→ **What you should do**: Which of the lines below holds the string "maklumat"? Copy every line that does.

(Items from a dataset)

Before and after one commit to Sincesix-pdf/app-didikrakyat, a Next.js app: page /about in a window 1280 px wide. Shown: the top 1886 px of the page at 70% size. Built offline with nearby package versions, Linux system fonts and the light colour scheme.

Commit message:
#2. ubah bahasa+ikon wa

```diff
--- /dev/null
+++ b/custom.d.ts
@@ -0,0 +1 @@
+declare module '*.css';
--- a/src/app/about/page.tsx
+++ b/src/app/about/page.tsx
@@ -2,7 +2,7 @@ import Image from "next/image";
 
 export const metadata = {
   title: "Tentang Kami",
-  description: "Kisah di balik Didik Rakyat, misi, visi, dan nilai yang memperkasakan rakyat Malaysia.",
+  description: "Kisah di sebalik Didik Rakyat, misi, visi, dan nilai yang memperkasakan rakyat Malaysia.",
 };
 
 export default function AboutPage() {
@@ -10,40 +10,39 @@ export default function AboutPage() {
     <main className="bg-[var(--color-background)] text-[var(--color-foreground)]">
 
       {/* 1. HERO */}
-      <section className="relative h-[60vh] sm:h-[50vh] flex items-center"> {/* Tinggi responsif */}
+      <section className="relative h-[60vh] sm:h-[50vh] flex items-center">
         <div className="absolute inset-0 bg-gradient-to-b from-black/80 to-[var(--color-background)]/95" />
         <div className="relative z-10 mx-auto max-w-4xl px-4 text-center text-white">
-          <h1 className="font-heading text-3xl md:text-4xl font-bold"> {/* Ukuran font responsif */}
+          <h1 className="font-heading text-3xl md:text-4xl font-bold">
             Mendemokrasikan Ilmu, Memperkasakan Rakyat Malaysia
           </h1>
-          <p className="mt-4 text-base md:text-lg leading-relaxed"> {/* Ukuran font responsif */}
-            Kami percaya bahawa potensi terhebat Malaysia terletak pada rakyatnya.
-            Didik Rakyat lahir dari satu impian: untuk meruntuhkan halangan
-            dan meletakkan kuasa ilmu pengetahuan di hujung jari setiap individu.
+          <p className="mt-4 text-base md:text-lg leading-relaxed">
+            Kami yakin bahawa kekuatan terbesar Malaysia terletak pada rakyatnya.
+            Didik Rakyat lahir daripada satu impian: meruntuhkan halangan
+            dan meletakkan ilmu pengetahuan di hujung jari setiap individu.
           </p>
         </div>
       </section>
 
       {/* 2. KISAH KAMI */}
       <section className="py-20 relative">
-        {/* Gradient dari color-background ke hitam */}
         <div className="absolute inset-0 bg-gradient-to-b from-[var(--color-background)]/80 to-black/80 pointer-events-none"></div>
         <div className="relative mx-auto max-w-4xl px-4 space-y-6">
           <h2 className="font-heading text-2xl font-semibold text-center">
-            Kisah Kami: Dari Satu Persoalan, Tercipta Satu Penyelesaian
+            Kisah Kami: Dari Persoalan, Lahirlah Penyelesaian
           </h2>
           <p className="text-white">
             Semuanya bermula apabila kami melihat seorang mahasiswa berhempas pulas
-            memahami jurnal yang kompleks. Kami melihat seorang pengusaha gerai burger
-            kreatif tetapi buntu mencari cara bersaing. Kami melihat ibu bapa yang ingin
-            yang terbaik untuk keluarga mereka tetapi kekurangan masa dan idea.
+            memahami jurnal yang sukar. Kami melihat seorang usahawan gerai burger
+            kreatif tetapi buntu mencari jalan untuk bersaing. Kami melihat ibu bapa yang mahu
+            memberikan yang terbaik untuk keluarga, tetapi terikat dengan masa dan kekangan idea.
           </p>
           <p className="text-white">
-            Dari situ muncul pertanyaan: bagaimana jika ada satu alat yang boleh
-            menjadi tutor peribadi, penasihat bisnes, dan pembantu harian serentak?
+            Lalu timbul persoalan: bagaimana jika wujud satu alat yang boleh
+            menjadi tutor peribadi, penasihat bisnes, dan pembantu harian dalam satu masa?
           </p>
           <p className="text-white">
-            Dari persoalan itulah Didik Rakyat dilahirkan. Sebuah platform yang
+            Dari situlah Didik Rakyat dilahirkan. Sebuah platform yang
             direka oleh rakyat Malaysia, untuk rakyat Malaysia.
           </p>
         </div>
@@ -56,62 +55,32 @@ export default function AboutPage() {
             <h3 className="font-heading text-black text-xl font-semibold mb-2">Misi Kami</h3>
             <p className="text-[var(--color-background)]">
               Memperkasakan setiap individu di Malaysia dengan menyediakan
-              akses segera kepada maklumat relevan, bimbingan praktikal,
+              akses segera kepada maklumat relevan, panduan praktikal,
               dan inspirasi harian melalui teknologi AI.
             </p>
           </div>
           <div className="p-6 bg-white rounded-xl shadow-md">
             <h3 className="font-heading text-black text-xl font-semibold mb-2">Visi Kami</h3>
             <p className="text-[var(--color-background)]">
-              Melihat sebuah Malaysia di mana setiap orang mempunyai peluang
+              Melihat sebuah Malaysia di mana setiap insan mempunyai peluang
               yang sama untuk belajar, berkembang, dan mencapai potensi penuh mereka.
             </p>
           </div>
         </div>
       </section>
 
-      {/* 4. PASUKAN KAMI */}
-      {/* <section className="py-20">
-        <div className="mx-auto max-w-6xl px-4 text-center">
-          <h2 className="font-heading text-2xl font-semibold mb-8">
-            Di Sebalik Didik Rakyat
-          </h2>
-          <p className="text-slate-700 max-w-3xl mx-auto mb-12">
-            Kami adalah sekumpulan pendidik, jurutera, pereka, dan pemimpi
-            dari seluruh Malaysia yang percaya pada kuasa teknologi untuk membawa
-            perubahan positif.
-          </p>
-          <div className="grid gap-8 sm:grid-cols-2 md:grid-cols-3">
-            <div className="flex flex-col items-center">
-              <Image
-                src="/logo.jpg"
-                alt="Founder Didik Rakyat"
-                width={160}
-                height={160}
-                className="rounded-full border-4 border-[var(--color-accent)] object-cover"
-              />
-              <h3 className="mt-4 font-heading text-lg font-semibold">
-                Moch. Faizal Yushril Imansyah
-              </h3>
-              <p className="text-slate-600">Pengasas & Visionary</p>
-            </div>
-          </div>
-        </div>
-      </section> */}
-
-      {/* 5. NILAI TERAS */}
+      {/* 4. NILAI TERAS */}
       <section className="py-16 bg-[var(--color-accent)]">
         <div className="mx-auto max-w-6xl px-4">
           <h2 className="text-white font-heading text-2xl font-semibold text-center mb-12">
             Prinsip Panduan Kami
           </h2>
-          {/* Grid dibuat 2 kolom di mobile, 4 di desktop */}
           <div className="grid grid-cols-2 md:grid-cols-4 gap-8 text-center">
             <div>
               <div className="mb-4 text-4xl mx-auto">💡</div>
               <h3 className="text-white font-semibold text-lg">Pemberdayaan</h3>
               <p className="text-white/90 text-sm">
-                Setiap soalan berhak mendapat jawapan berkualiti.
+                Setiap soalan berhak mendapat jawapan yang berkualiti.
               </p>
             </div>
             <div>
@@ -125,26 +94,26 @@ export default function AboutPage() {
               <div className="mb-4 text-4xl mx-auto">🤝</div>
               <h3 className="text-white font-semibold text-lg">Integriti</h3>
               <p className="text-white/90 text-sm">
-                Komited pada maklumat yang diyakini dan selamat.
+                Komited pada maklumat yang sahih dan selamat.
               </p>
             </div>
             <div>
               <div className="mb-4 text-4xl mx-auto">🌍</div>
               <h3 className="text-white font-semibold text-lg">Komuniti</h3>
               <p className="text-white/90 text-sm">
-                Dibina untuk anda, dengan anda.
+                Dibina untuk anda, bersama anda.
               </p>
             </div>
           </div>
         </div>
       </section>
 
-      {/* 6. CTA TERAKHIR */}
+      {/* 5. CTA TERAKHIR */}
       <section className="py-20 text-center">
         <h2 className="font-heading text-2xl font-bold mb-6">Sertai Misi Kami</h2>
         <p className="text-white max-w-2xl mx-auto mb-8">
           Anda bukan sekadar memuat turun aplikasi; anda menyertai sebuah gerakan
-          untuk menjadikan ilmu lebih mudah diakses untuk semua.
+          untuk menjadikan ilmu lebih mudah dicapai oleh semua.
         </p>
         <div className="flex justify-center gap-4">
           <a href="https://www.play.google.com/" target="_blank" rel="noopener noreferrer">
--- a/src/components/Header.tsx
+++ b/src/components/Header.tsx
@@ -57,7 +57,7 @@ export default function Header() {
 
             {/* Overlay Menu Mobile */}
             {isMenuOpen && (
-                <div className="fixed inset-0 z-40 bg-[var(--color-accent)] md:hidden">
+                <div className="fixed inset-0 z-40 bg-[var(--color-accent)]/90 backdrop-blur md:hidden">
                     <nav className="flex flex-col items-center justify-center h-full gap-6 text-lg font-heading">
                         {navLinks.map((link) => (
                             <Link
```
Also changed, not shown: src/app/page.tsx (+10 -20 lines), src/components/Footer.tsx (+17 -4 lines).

→ **Response area**:
-              akses segera kepada maklumat relevan, bimbingan praktikal,
+              akses segera kepada maklumat relevan, panduan praktikal,
-                Komited pada maklumat yang diyakini dan selamat.
+                Komited pada maklumat yang sahih dan selamat.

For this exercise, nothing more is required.